Top of DATA TO PROCESS
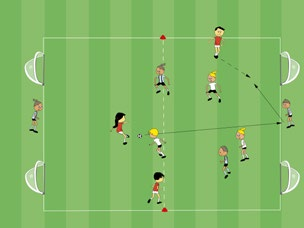
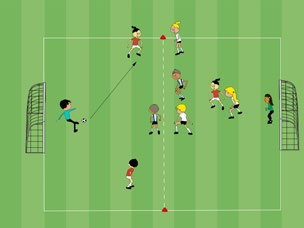
fix(uebungen): smask-Filter in extract.py + fehlzugeordnete Diagramme reparieren
pdfimages exportiert Soft-Masks (Alpha-Kanäle) als separate PNGs. Die
index-basierte Zuordnung Bild->Übung verschob sich dadurch auf jeder Seite
mit smask: betroffene Übungen erhielten ein leeres oder das Nachbar-Diagramm.

extract.py: nur echte Bilder (pdfimages -list, type==image) behalten, in
Dokumentreihenfolge. parse_real_image_nums() ausgelagert + Unit-Tests.

Bilder repariert (Seiten 70/73/76/82, ohne YAML-Regenerierung wegen
Slug-Divergenz):
- 2:1
- Jokerspiel mit Eindribbeln / im Feld / vertikal
- Torspieler/in in der Abschlusszone
- Schiessbude

Korrekte Zuordnung geometrisch verifiziert (pdftohtml: Bild-top streng
aufsteigend, einspaltig => Content-Stream-Reihenfolge == Lese-Reihenfolge).
Übrige Seiten byte-identisch (keine Regression).

diff --git a/scripts/extract.py b/scripts/extract.py
@@ -41,11 +41,50 @@ def page_text(page):
         capture_output=True, text=True, check=True).stdout
 
 
+def _png_num(path):
+    """Laufnummer aus einem pdfimages-Dateinamen (…-NNN.png)."""
+    return int(path.stem.rsplit("-", 1)[1])
+
+
+def parse_real_image_nums(listing):
+    """`pdfimages -list`-Ausgabe → Laufnummern der echten Bilder (type == image).
+
+    smask/stencil (Alpha-Kanäle, Masken) werden verworfen. Spalten der Ausgabe:
+    page num type … — die ersten zwei Zeilen sind Kopf/Trennlinie.
+    """
+    nums = []
+    for line in listing.splitlines()[2:]:
+        cols = line.split()
+        if len(cols) >= 3 and cols[2] == "image":
+            nums.append(int(cols[1]))
+    return set(nums)
+
+
+def real_image_nums(page):
+    """Laufnummern der echten Diagramme einer Seite (ohne smask/stencil).
+
+    pdfimages exportiert Soft-Masks und Stencils als eigene PNG-Dateien. Das
+    sind keine Diagramme, sondern technische Zusatzebenen – sie würden die
+    index-basierte Zuordnung Bild→Übung verschieben.
+    """
+    listing = subprocess.run(
+        ["pdfimages", "-list", "-f", str(page), "-l", str(page), str(PDF)],
+        capture_output=True, text=True, check=True).stdout
+    return parse_real_image_nums(listing)
+
+
 def extract_images(page, dest_prefix):
-    """Eingebettete Bilder einer Seite als PNG; gibt sortierte Pfade zurück."""
+    """Echte Diagramme einer Seite als PNG, in Dokumentreihenfolge.
+
+    smasks/stencils werden herausgefiltert (siehe real_image_nums), damit die
+    Reihenfolge der zurückgegebenen Pfade exakt der Übungsreihenfolge auf der
+    Seite entspricht.
+    """
+    keep = real_image_nums(page)
     subprocess.run(["pdfimages", "-png", "-f", str(page), "-l", str(page),
                     str(PDF), str(dest_prefix)], check=True, capture_output=True)
-    return sorted(dest_prefix.parent.glob(dest_prefix.name + "-*.png"))
+    return [p for p in sorted(dest_prefix.parent.glob(dest_prefix.name + "-*.png"))
+            if _png_num(p) in keep]
 
 
 def main():
@@ -87,7 +126,6 @@ def main():
                     "erscheinungsform": erschein,
                     "feldtyp": feldtyp_aus_text(block),
                     "kategorien": ex["kategorien"],
-                    "spielform": ex["spielform"],
                     "anzahl_kinder": None,
                     "material": [],
                 }

diff --git a/tests/test_extract.py b/tests/test_extract.py
@@ -1,0 +1,37 @@
+import sys
+from pathlib import Path
+sys.path.insert(0, str(Path(__file__).resolve().parent.parent / "scripts"))
+import extract
+
+# Reale `pdfimages -list`-Ausgabe der Manual-Seite 62: drei Diagramme plus ein
+# smask (Alpha-Kanal von Bild 0), der die alte index-basierte Zuordnung verschob.
+_LISTING_S62 = """\
+page   num  type   width height color comp bpc  enc interp  object ID x-ppi y-ppi size ratio
+--------------------------------------------------------------------------------------------
+  62     0 image     307   232  icc     3   8  jpeg   no     11153  0   120   120 13.5K 6.5%
+  62     1 smask     307   232  gray    1   8  jpeg   no     11153  0   120   120  705B 1.0%
+  62     2 image     304   228  icc     3   8  jpeg   no     11154  0   120   120 12.2K 6.0%
+  62     3 image     307   232  icc     3   8  jpeg   no     11155  0   120   120 11.4K 5.4%
+"""
+
+
+def test_parse_real_image_nums_filtert_smask():
+    assert extract.parse_real_image_nums(_LISTING_S62) == {0, 2, 3}
+
+
+def test_parse_real_image_nums_ignoriert_stencil():
+    listing = (
+        "page   num  type   width height\n"
+        "-------------------------------\n"
+        "  70     0 image     307   232\n"
+        "  70     1 stencil   307   232\n"
+    )
+    assert extract.parse_real_image_nums(listing) == {0}
+
+
+def test_parse_real_image_nums_leer_ohne_bilder():
+    assert extract.parse_real_image_nums("hdr\n----\n") == set()
+
+
+def test_png_num_aus_dateiname():
+    assert extract._png_num(Path("/tmp/p62-003.png")) == 3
Bottom of DATA TO PROCESS
■ **INSTRUCTIONS TO FOLLOW**
Could you set down the data exactly as given, minus its pictures?

■ **ANSWER AREA**
fix(uebungen): smask-Filter in extract.py + fehlzugeordnete Diagramme reparieren
pdfimages exportiert Soft-Masks (Alpha-Kanäle) als separate PNGs. Die
index-basierte Zuordnung Bild->Übung verschob sich dadurch auf jeder Seite
mit smask: betroffene Übungen erhielten ein leeres oder das Nachbar-Diagramm.

extract.py: nur echte Bilder (pdfimages -list, type==image) behalten, in
Dokumentreihenfolge. parse_real_image_nums() ausgelagert + Unit-Tests.

Bilder repariert (Seiten 70/73/76/82, ohne YAML-Regenerierung wegen
Slug-Divergenz):
- 2:1
- Jokerspiel mit Eindribbeln / im Feld / vertikal
- Torspieler/in in der Abschlusszone
- Schiessbude

Korrekte Zuordnung geometrisch verifiziert (pdftohtml: Bild-top streng
aufsteigend, einspaltig => Content-Stream-Reihenfolge == Lese-Reihenfolge).
Übrige Seiten byte-identisch (keine Regression).

diff --git a/scripts/extract.py b/scripts/extract.py
@@ -41,11 +41,50 @@ def page_text(page):
         capture_output=True, text=True, check=True).stdout
 
 
+def _png_num(path):
+    """Laufnummer aus einem pdfimages-Dateinamen (…-NNN.png)."""
+    return int(path.stem.rsplit("-", 1)[1])
+
+
+def parse_real_image_nums(listing):
+    """`pdfimages -list`-Ausgabe → Laufnummern der echten Bilder (type == image).
+
+    smask/stencil (Alpha-Kanäle, Masken) werden verworfen. Spalten der Ausgabe:
+    page num type … — die ersten zwei Zeilen sind Kopf/Trennlinie.
+    """
+    nums = []
+    for line in listing.splitlines()[2:]:
+        cols = line.split()
+        if len(cols) >= 3 and cols[2] == "image":
+            nums.append(int(cols[1]))
+    return set(nums)
+
+
+def real_image_nums(page):
+    """Laufnummern der echten Diagramme einer Seite (ohne smask/stencil).
+
+    pdfimages exportiert Soft-Masks und Stencils als eigene PNG-Dateien. Das
+    sind keine Diagramme, sondern technische Zusatzebenen – sie würden die
+    index-basierte Zuordnung Bild→Übung verschieben.
+    """
+    listing = subprocess.run(
+        ["pdfimages", "-list", "-f", str(page), "-l", str(page), str(PDF)],
+        capture_output=True, text=True, check=True).stdout
+    return parse_real_image_nums(listing)
+
+
 def extract_images(page, dest_prefix):
-    """Eingebettete Bilder einer Seite als PNG; gibt sortierte Pfade zurück."""
+    """Echte Diagramme einer Seite als PNG, in Dokumentreihenfolge.
+
+    smasks/stencils werden herausgefiltert (siehe real_image_nums), damit die
+    Reihenfolge der zurückgegebenen Pfade exakt der Übungsreihenfolge auf der
+    Seite entspricht.
+    """
+    keep = real_image_nums(page)
     subprocess.run(["pdfimages", "-png", "-f", str(page), "-l", str(page),
                     str(PDF), str(dest_prefix)], check=True, capture_output=True)
-    return sorted(dest_prefix.parent.glob(dest_prefix.name + "-*.png"))
+    return [p for p in sorted(dest_prefix.parent.glob(dest_prefix.name + "-*.png"))
+            if _png_num(p) in keep]
 
 
 def main():
@@ -87,7 +126,6 @@ def main():
                     "erscheinungsform": erschein,
                     "feldtyp": feldtyp_aus_text(block),
                     "kategorien": ex["kategorien"],
-                    "spielform": ex["spielform"],
                     "anzahl_kinder": None,
                     "material": [],
                 }

diff --git a/tests/test_extract.py b/tests/test_extract.py
@@ -1,0 +1,37 @@
+import sys
+from pathlib import Path
+sys.path.insert(0, str(Path(__file__).resolve().parent.parent / "scripts"))
+import extract
+
+# Reale `pdfimages -list`-Ausgabe der Manual-Seite 62: drei Diagramme plus ein
+# smask (Alpha-Kanal von Bild 0), der die alte index-basierte Zuordnung verschob.
+_LISTING_S62 = """\
+page   num  type   width height color comp bpc  enc interp  object ID x-ppi y-ppi size ratio
+--------------------------------------------------------------------------------------------
+  62     0 image     307   232  icc     3   8  jpeg   no     11153  0   120   120 13.5K 6.5%
+  62     1 smask     307   232  gray    1   8  jpeg   no     11153  0   120   120  705B 1.0%
+  62     2 image     304   228  icc     3   8  jpeg   no     11154  0   120   120 12.2K 6.0%
+  62     3 image     307   232  icc     3   8  jpeg   no     11155  0   120   120 11.4K 5.4%
+"""
+
+
+def test_parse_real_image_nums_filtert_smask():
+    assert extract.parse_real_image_nums(_LISTING_S62) == {0, 2, 3}
+
+
+def test_parse_real_image_nums_ignoriert_stencil():
+    listing = (
+        "page   num  type   width height\n"
+        "-------------------------------\n"
+        "  70     0 image     307   232\n"
+        "  70     1 stencil   307   232\n"
+    )
+    assert extract.parse_real_image_nums(listing) == {0}
+
+
+def test_parse_real_image_nums_leer_ohne_bilder():
+    assert extract.parse_real_image_nums("hdr\n----\n") == set()
+
+
+def test_png_num_aus_dateiname():
+    assert extract._png_num(Path("/tmp/p62-003.png")) == 3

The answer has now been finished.